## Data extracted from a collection
+--

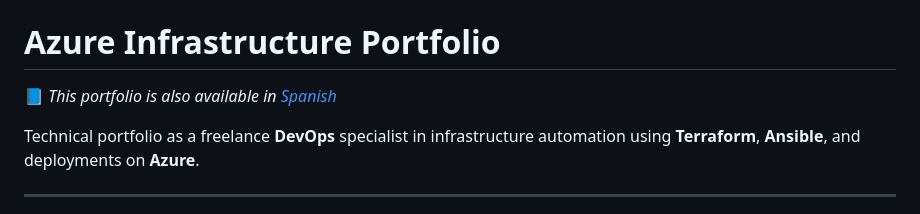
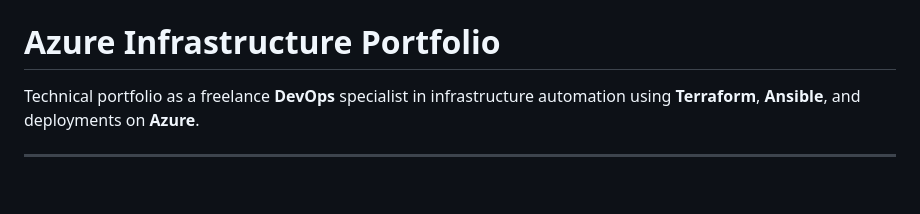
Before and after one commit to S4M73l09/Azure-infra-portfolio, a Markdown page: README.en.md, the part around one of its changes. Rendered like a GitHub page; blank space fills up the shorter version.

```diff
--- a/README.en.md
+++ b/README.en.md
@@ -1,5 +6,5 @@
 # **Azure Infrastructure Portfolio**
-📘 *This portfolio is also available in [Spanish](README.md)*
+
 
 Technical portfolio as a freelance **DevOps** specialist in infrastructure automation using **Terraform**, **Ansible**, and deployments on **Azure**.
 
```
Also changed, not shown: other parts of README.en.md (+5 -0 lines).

+--

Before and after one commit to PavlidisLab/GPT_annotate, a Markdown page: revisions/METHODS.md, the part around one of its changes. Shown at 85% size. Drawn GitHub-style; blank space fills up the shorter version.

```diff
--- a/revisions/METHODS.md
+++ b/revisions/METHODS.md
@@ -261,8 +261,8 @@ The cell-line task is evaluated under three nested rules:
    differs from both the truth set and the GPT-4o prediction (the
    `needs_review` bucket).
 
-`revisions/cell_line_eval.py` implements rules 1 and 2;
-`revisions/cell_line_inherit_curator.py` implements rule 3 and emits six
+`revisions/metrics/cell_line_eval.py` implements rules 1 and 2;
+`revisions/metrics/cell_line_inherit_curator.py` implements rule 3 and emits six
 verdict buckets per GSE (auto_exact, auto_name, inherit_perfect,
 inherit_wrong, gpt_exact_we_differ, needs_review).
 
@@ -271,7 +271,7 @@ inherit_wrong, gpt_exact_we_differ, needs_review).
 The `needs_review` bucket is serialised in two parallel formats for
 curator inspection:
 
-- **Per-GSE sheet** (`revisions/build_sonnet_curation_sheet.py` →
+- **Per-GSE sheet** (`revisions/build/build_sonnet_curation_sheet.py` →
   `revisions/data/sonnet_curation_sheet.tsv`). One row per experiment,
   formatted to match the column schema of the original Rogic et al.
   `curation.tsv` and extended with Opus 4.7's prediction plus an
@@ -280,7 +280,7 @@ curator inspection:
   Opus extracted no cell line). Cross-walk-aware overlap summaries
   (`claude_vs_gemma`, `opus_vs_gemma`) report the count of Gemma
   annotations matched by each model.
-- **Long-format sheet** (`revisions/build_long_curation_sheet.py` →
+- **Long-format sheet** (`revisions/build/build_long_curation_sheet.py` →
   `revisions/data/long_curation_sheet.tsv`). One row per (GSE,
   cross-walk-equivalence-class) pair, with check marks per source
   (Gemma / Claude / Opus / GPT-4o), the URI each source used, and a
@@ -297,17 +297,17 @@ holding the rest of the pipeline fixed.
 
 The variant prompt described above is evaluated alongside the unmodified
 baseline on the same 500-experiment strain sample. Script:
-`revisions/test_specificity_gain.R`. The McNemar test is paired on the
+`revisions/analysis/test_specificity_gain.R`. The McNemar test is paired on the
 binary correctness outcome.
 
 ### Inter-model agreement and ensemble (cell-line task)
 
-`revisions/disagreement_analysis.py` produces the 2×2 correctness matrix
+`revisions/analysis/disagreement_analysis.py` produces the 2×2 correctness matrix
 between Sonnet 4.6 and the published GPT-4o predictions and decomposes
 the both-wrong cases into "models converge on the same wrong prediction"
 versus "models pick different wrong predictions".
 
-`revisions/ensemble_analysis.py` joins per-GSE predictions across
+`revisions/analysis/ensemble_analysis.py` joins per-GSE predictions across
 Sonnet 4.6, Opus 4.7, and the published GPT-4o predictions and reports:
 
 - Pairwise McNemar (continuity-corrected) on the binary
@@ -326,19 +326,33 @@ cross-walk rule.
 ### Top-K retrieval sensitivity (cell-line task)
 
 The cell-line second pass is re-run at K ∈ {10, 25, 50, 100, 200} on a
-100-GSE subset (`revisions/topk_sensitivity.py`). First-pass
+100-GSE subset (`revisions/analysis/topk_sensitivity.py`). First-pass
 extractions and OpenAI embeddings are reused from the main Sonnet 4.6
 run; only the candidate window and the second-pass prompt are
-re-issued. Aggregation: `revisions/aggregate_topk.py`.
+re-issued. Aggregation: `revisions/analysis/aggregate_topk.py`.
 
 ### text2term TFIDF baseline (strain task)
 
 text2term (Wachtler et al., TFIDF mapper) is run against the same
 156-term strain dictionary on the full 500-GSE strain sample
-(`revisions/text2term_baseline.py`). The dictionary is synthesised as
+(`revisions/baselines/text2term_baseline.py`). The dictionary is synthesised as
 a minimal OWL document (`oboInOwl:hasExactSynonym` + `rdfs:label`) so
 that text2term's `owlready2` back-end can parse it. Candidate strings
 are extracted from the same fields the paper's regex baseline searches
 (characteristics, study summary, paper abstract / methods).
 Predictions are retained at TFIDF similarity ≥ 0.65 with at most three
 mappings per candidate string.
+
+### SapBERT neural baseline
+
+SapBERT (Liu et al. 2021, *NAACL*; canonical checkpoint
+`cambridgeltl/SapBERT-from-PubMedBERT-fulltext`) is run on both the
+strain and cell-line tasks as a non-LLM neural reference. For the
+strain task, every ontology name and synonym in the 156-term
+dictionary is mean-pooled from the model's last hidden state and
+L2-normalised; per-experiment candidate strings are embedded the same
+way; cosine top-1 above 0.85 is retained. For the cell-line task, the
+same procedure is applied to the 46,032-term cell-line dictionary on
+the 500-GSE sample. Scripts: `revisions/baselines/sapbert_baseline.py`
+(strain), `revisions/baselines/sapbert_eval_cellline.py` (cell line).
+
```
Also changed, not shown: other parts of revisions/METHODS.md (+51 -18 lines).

+--

## Task prompt
Please find the lines in the data that contain the word "correctness" and copy them.

## Task result
 binary correctness outcome.
-`revisions/disagreement_analysis.py` produces the 2×2 correctness matrix
+`revisions/analysis/disagreement_analysis.py` produces the 2×2 correctness matrix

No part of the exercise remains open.